- **Web document revisions**:

----------

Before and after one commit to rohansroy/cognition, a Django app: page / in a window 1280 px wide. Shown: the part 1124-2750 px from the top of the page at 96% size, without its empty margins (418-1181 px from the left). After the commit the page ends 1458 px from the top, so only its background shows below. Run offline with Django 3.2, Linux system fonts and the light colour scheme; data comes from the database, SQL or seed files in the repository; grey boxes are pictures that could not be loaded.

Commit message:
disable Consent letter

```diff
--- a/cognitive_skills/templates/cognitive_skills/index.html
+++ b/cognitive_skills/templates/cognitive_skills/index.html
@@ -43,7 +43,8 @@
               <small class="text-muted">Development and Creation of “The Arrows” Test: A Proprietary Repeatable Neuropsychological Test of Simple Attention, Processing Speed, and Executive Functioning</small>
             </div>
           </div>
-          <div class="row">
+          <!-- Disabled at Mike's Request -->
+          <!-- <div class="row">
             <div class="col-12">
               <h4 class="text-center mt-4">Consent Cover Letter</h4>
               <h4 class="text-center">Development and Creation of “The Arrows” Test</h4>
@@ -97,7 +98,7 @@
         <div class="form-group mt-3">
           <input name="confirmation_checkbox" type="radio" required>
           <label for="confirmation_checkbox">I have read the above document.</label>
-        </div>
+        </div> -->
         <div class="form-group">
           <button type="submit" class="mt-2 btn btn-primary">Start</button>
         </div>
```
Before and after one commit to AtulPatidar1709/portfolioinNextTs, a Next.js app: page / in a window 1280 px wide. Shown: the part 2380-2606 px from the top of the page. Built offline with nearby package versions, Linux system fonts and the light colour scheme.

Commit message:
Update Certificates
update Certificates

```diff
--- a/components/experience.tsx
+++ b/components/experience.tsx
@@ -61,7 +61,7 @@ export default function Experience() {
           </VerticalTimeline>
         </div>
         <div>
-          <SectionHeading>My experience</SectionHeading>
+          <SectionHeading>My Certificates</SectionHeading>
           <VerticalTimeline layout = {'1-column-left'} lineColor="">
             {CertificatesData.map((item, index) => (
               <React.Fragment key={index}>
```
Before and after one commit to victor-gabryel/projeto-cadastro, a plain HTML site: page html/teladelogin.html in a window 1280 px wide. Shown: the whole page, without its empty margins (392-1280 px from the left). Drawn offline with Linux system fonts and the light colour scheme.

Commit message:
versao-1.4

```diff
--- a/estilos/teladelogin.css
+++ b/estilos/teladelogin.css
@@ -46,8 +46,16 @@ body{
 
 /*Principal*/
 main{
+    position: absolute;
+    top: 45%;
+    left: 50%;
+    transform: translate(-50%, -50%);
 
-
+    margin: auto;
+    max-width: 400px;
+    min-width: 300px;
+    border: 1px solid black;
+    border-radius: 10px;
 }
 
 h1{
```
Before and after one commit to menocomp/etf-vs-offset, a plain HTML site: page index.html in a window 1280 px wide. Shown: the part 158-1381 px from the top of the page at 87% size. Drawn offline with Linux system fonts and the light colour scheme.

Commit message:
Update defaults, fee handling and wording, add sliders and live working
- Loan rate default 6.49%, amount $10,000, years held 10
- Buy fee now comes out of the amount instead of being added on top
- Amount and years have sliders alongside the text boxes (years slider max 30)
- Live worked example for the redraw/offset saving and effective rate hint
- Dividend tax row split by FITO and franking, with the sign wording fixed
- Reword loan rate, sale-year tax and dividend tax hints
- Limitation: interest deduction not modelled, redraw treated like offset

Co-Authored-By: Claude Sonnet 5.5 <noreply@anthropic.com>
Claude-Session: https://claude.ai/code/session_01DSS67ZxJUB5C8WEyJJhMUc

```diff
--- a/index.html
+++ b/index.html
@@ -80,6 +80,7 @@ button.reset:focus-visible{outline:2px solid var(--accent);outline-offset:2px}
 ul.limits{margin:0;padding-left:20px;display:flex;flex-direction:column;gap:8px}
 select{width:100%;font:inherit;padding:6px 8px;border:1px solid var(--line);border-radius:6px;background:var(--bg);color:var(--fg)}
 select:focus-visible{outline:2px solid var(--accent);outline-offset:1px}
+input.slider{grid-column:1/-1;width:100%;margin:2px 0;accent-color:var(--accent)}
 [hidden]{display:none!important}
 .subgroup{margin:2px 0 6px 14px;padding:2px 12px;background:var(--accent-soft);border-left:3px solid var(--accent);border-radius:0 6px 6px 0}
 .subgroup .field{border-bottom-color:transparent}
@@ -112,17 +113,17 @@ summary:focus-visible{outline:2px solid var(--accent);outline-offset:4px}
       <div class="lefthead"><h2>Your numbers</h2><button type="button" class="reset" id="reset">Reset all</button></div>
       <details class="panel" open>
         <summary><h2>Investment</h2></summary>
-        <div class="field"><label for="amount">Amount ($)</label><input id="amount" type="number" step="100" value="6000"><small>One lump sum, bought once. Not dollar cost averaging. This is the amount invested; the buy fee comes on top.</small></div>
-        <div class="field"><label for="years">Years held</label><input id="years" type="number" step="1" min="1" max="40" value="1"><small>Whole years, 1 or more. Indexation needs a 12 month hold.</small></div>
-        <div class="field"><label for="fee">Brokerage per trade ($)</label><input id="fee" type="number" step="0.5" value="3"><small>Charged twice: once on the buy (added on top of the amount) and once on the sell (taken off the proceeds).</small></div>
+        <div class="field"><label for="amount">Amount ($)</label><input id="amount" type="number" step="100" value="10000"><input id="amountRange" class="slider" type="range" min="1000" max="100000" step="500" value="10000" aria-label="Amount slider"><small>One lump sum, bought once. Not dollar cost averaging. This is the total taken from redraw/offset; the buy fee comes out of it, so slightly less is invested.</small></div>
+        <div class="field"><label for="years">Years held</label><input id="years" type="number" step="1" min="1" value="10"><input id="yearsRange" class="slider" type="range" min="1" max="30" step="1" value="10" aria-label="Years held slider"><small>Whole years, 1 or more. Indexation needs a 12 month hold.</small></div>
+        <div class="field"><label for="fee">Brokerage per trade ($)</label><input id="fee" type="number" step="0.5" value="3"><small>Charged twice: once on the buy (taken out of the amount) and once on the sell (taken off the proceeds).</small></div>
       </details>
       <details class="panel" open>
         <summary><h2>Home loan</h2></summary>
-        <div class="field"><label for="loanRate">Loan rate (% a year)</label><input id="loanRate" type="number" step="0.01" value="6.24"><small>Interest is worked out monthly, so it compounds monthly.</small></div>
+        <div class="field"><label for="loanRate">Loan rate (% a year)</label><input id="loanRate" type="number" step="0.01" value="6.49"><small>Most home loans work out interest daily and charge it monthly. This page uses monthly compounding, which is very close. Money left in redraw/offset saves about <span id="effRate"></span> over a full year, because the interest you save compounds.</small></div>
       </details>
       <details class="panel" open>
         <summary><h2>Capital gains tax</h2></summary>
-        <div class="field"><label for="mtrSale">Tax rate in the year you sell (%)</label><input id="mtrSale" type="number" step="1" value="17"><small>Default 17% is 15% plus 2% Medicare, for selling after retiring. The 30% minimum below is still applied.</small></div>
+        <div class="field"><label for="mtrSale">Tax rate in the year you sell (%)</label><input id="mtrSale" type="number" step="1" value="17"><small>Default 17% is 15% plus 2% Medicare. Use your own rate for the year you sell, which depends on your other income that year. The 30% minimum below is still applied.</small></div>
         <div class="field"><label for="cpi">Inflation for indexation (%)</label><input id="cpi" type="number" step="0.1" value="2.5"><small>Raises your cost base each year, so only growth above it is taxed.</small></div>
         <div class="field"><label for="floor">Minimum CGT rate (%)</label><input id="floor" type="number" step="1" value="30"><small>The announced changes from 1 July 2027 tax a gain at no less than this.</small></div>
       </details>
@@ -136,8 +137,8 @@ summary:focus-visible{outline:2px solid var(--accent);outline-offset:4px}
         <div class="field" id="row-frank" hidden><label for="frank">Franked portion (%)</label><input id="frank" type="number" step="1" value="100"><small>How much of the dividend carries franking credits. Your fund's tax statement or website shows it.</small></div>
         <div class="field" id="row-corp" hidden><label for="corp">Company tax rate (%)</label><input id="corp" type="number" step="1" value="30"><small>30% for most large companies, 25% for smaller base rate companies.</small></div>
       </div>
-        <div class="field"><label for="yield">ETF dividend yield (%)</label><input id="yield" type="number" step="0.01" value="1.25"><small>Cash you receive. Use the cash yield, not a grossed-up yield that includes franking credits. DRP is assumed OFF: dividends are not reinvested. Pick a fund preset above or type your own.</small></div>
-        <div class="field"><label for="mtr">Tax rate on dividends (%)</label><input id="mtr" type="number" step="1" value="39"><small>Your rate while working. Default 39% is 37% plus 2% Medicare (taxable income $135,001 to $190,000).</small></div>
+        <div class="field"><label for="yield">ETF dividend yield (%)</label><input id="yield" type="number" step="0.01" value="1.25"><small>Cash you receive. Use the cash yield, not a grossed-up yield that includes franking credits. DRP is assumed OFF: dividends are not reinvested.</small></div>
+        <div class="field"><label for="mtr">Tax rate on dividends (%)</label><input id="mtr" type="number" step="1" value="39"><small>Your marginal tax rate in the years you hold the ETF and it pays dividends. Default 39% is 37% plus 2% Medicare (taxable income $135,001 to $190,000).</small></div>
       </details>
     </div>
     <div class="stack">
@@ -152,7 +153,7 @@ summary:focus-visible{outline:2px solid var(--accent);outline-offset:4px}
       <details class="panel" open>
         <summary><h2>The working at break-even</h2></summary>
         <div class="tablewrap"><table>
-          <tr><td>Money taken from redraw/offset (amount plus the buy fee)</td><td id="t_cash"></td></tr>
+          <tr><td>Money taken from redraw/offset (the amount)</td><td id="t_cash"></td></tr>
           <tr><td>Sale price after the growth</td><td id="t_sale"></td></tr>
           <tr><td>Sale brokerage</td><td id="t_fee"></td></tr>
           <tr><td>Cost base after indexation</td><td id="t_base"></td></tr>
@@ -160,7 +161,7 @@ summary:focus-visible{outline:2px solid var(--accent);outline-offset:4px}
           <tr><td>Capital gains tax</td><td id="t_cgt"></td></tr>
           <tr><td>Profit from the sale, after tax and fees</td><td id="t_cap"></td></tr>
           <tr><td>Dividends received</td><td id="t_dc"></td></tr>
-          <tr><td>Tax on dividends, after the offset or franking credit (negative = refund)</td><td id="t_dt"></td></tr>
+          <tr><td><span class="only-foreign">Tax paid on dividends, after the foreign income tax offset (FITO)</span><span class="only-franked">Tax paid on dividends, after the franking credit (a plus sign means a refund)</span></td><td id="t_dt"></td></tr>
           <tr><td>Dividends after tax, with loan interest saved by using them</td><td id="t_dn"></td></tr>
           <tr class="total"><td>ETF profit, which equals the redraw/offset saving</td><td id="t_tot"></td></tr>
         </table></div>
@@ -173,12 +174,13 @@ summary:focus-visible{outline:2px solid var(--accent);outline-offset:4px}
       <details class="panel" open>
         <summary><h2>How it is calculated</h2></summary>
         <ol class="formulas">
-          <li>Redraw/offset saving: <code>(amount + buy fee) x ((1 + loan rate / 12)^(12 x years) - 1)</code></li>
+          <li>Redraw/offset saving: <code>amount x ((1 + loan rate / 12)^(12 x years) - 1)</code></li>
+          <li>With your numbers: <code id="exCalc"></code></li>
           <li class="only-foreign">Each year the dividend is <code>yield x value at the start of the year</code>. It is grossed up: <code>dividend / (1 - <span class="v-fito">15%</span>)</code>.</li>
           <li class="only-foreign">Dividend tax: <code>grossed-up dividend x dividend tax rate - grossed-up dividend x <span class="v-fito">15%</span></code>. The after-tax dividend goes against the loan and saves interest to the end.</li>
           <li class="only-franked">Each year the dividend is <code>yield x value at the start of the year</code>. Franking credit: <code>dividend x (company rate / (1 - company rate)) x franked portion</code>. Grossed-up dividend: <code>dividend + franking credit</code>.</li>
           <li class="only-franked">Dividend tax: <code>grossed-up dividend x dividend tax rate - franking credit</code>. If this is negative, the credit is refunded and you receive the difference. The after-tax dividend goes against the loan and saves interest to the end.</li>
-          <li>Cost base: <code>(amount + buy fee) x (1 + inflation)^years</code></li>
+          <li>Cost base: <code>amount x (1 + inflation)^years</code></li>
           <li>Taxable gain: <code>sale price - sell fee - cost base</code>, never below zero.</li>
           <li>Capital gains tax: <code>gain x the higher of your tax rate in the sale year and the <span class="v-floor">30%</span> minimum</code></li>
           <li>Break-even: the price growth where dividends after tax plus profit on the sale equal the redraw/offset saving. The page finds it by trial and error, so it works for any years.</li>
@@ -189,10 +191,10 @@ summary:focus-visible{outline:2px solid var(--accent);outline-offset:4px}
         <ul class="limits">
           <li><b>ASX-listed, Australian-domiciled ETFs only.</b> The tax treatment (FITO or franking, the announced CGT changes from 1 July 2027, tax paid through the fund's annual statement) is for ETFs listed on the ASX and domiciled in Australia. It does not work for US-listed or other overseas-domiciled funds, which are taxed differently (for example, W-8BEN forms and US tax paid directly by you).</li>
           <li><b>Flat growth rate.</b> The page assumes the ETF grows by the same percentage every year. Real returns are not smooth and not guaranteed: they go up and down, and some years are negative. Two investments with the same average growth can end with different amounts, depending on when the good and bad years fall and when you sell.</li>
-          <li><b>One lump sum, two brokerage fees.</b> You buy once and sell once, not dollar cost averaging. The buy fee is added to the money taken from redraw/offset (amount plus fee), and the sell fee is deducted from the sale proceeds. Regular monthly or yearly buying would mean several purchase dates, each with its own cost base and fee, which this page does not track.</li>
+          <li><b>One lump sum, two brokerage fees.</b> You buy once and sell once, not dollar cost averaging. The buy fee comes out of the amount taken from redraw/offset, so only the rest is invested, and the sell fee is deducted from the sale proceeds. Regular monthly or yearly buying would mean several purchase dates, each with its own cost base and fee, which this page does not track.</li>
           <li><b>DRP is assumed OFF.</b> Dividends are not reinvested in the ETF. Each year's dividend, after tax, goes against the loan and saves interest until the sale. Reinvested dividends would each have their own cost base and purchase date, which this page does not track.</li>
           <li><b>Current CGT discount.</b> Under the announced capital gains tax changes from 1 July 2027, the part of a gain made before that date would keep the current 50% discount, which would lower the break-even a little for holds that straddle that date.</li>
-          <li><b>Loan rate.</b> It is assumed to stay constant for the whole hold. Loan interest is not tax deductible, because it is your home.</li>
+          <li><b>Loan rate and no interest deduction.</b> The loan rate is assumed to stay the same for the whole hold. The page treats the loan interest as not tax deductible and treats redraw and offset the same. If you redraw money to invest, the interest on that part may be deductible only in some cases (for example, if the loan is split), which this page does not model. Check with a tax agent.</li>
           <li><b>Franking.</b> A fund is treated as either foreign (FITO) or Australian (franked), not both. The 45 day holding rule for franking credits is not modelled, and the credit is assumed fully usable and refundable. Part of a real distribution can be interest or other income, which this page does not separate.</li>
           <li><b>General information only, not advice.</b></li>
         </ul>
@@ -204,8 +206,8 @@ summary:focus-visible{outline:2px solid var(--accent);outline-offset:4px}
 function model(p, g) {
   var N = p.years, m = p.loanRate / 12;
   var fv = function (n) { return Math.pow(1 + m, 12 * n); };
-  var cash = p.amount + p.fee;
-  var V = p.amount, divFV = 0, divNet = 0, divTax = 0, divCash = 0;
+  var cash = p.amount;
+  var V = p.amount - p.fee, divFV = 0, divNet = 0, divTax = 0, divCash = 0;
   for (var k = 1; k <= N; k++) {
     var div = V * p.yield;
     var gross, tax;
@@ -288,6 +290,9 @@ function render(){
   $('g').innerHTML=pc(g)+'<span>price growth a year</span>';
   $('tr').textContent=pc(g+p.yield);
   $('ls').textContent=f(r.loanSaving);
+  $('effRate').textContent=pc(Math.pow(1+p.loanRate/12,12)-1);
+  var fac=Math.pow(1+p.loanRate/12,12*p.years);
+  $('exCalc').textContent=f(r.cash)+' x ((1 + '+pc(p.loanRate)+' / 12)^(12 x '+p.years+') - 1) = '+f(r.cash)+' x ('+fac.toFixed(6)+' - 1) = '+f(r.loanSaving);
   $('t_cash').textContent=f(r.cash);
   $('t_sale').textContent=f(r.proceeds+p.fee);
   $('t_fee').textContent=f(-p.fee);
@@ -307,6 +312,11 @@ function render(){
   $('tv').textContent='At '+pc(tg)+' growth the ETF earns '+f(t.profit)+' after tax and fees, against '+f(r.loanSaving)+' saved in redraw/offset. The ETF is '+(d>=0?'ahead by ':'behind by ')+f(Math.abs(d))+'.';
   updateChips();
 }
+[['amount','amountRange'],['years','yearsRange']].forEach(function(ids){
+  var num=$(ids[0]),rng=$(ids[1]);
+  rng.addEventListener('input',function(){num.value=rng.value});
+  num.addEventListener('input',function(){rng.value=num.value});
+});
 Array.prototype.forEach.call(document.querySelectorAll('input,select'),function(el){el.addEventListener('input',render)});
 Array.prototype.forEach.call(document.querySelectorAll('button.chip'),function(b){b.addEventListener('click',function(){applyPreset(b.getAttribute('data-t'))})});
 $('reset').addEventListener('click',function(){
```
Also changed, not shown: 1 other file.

----------

- **Your objective**:
In the entries above, some lines hold the string "accent". Copy each of them.

- **Response**:
@@ -80,6 +80,7 @@ button.reset:focus-visible{outline:2px solid var(--accent);outline-offset:2px}
 select:focus-visible{outline:2px solid var(--accent);outline-offset:1px}
+input.slider{grid-column:1/-1;width:100%;margin:2px 0;accent-color:var(--accent)}
 .subgroup{margin:2px 0 6px 14px;padding:2px 12px;background:var(--accent-soft);border-left:3px solid var(--accent);border-radius:0 6px 6px 0}
@@ -112,17 +113,17 @@ summary:focus-visible{outline:2px solid var(--accent);outline-offset:4px}
@@ -136,8 +137,8 @@ summary:focus-visible{outline:2px solid var(--accent);outline-offset:4px}
@@ -152,7 +153,7 @@ summary:focus-visible{outline:2px solid var(--accent);outline-offset:4px}
@@ -160,7 +161,7 @@ summary:focus-visible{outline:2px solid var(--accent);outline-offset:4px}
@@ -173,12 +174,13 @@ summary:focus-visible{outline:2px solid var(--accent);outline-offset:4px}
@@ -189,10 +191,10 @@ summary:focus-visible{outline:2px solid var(--accent);outline-offset:4px}
@@ -204,8 +206,8 @@ summary:focus-visible{outline:2px solid var(--accent);outline-offset:4px}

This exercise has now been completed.